Benjamin Hanson
Benjamin Hanson, Sports Reporter
Ben Hanson is a sophomore from Minneapolis, Minnesota studying journalism, digital media and advertising. He is a sports reporter and the assistant social media producer for the Marquette Wire for the 2023-2024 school year. When he's not in the newsroom, he likes creative writing, being with friends and going to sporting events.

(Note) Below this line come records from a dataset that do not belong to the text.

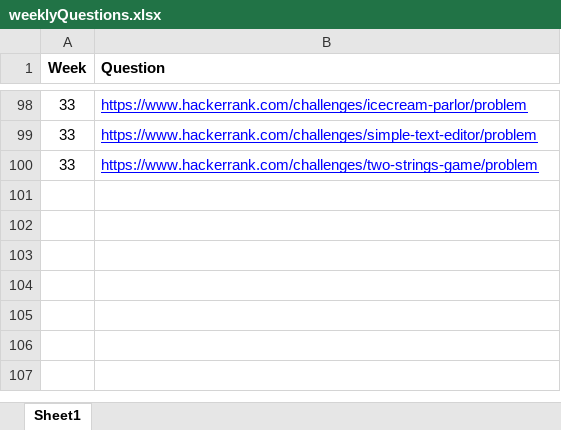
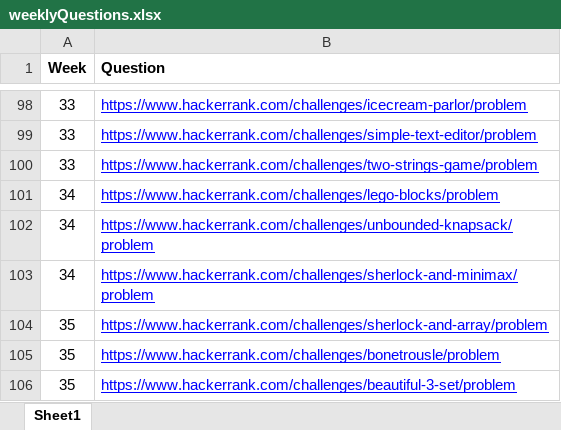
Before and after one commit to abalakka/hackerRankLeaderBoard, an Excel workbook: src/main/resources/weeklyQuestions.xlsx, sheet Sheet1, drawn as a sheet; only a part is shown, gaps mark what is left out; values as stored, in another font and other column widths than the file's, no borders; charts and pictures not drawn; the diff names each change by its address in the sheet, - before the commit and + after, or states it on an @@ line.

```diff
--- a/src/main/resources/weeklyQuestions.xlsx (sheet Sheet1)
+++ b/src/main/resources/weeklyQuestions.xlsx (sheet Sheet1)
+row 101: 34 | https://www.hackerrank.com/challenges/lego-blocks/problem
+row 102: 34 | https://www.hackerrank.com/challenges/unbounded-knapsack/problem
+row 103: 34 | https://www.hackerrank.com/challenges/sherlock-and-minimax/problem
+row 104: 35 | https://www.hackerrank.com/challenges/sherlock-and-array/problem
+row 105: 35 | https://www.hackerrank.com/challenges/bonetrousle/problem
+row 106: 35 | https://www.hackerrank.com/challenges/beautiful-3-set/problem
```
Also changed, not shown: src/main/resources/gradsProfiles.xlsx, src/main/resources/profiles.xlsx.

He is excited to be able to spread the word of the Marquette Wire because it has done so much for him while also refining his sports writing.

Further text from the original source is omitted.